Olivia is returning to her ‘normal self’, outgoing and independent, kind and caring. “But she can be a challenge and there are days when she has pushed every one of my buttons, her brother has woken up early and all I want to do is sit down and burst into tears and yet Olivia’s the first one to come over, give me a cuddle and say, ‘I’m sorry mummy’.”

The importance of rituals

Renaye loved Kirihimete / Christmas and caramel-scented candles in particular. When the family went to have their Kirihimete / Christmas portraits taken last year, the scent of these candles filled the studio, so Carlene bought one for her whānau and another for her mother-in-law.  

“We received Renaye’s belongings from Dubai and the only boxes we unpacked were those containing her Christmas items. This past Christmas (2020) we decorated our tree with her ornaments. Her candle sat beside the tree and Olivia and I lit it every night.”
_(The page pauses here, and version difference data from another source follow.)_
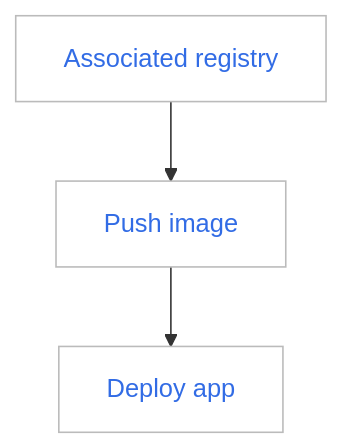
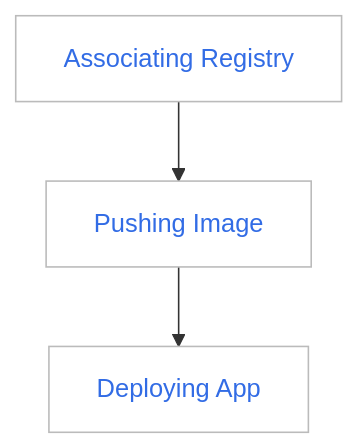
The diagram in docs/en/docs/kangaroo/quickstart/ws-admin-registry.md (DaoCloud/DaoCloud-docs), drawn with Mermaid before and after one commit. The commit also changed other lines of this file and 10 other files, not shown here.

````diff
--- a/docs/en/docs/kangaroo/quickstart/ws-admin-registry.md
+++ b/docs/en/docs/kangaroo/quickstart/ws-admin-registry.md
@@ -19,15 +19,15 @@
 ```mermaid
 graph TB
 
-associate[Associated registry] --> push[Push image] --> deploy[Deploy app]
+associate[Associating Registry] --> push[Pushing Image] --> deploy[Deploying App]
 
 classDef plain fill:#ddd,stroke:#fff,stroke-width:1px,color:#000;
 classDef k8s fill:#326ce5,stroke:#fff,stroke-width:1px,color:#fff;
 classDef cluster fill:#fff,stroke:#bbb,stroke-width:1px,color:#326ce5;
 
 class associate,push,deploy cluster;
 
 click associate "https://docs.daocloud.io/en/kangaroo/related-registry/"
 click push "https://docs.daocloud.io/en/kangaroo/quickstart/push/"
 click deploy "https://docs.daocloud.io/en/kpanda/user-guide/workloads/create-deployment/"
 ```
````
Carlene sees this Kirihimete / Christmas ritual as just one way they can keep Renaye’s memory alive for Olivia. Remembering all of the fun times they shared is another, and Olivia goes to sleep every night with Elsa, the treasured Frozen doll given to her by her auntie, tucked in beside her. “We try to keep the memories special, things Olivia can take into the future with her.”  

Carlene hopes Olivia never has to endure the loss of a loved one to suicide in her adult life. “Society is changing and while suicide is talked about more openly there is still such a stigma surrounding it. I needed support and tried to find a group for those affected by a suicide and couldn’t find anything. I can only hope that this loss does not affect Olivia in the longer term. I have since lost a cousin to suicide. Olivia didn’t know him but it’s been hard for me going through this again.

“We know there will be more losses for Olivia in the near future. Grandparents on both my side and my husband’s may leave us in the next year or two and Olivia will go through the grief of loss again but Kenzie’s Gift has provided me with the tools and skills to help my daughter. I know the door is always open should Olivia need their specialist support again.”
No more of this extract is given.